### Given records

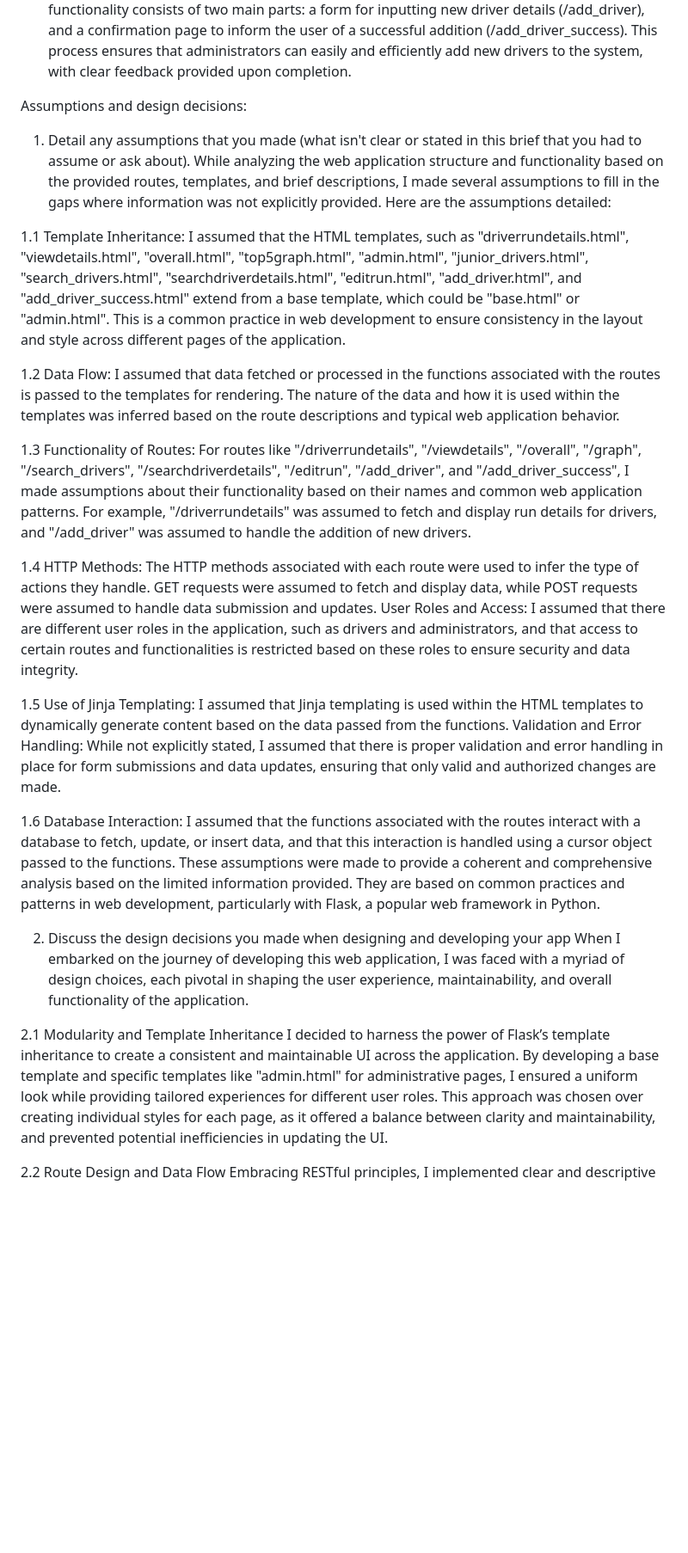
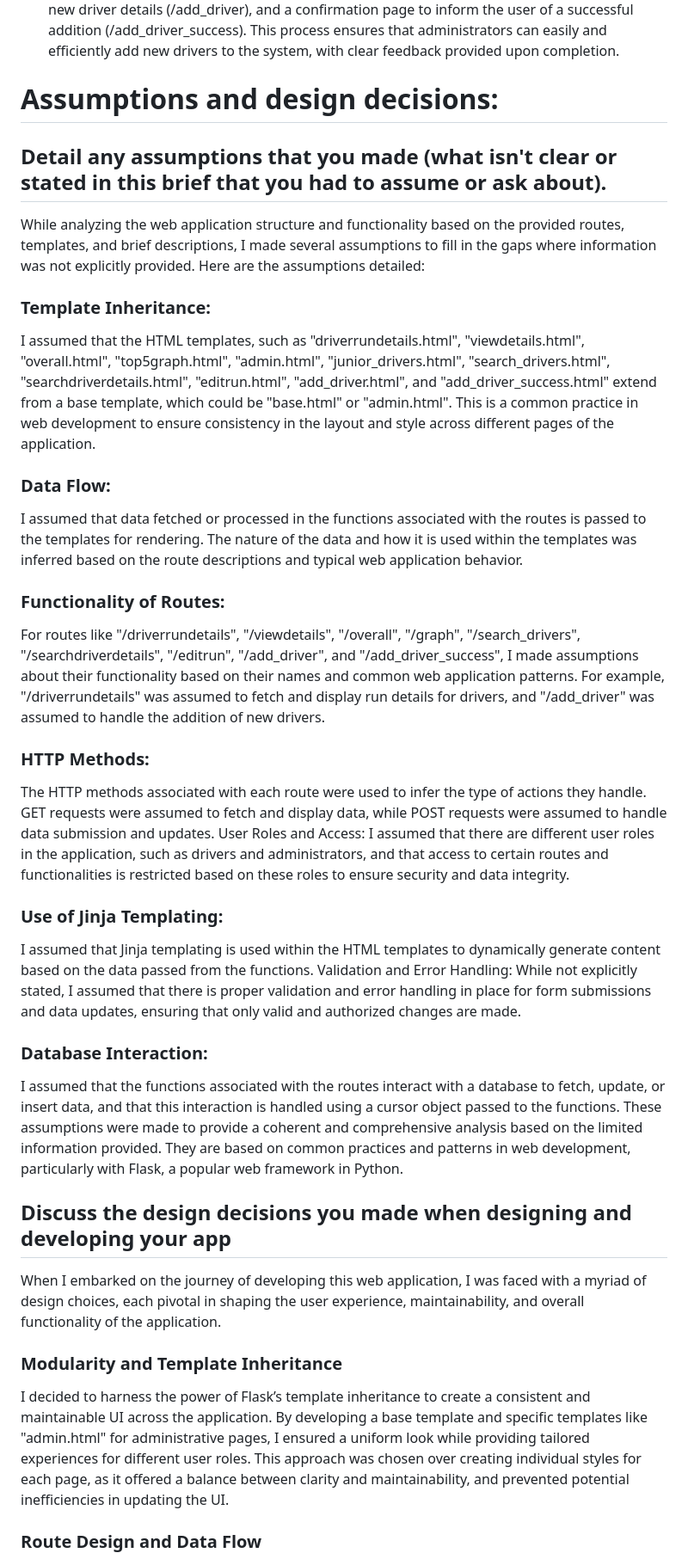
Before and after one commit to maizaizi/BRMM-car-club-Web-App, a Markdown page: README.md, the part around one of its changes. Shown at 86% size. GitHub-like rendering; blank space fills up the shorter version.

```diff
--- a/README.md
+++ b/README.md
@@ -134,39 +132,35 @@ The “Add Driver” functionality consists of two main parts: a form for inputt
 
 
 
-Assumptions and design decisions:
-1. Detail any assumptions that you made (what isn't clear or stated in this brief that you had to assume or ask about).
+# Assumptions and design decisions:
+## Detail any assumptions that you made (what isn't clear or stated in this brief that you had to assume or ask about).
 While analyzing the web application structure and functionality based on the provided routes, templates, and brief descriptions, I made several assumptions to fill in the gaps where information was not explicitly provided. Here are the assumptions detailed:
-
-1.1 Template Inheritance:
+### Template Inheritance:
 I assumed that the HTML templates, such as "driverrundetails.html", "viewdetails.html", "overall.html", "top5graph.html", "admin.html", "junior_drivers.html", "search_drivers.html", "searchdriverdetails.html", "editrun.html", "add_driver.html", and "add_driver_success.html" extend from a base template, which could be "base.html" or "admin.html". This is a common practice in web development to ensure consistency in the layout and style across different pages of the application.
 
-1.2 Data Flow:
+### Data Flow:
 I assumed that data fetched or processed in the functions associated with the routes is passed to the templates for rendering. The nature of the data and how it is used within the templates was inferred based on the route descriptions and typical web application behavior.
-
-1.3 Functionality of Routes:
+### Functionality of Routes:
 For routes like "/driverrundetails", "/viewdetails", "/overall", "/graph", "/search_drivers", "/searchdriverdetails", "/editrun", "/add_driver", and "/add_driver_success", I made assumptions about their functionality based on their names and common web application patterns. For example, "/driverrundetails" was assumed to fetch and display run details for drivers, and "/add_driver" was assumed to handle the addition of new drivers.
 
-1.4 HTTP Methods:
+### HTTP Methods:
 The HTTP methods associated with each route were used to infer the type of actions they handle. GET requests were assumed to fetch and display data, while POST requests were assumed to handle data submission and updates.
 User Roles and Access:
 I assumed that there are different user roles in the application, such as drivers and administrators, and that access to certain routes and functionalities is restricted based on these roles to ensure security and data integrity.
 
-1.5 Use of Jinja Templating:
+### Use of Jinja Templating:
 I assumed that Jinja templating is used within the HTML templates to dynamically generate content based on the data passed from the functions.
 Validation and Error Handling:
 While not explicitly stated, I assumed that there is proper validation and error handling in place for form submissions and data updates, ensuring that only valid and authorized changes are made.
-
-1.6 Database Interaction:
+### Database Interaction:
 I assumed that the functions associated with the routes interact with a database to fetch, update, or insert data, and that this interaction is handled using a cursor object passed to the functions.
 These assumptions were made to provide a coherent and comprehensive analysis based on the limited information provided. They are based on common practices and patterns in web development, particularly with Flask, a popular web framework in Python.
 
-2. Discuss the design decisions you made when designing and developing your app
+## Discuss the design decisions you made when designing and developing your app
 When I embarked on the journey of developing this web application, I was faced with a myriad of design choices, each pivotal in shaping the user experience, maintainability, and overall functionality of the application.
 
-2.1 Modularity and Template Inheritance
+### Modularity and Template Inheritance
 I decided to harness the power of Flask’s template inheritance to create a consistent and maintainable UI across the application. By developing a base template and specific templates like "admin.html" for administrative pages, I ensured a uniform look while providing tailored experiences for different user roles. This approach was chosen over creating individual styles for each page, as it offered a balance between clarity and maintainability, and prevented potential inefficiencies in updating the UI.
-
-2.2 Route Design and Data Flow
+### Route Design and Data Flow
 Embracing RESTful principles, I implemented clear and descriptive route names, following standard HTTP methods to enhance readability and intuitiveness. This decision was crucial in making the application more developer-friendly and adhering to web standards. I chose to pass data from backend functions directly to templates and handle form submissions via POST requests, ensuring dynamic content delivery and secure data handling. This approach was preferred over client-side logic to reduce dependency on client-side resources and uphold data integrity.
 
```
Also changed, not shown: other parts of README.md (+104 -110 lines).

### Work request
State the number of lines in the data that contain the word "decisions", offering no other text.

### Problem solution
4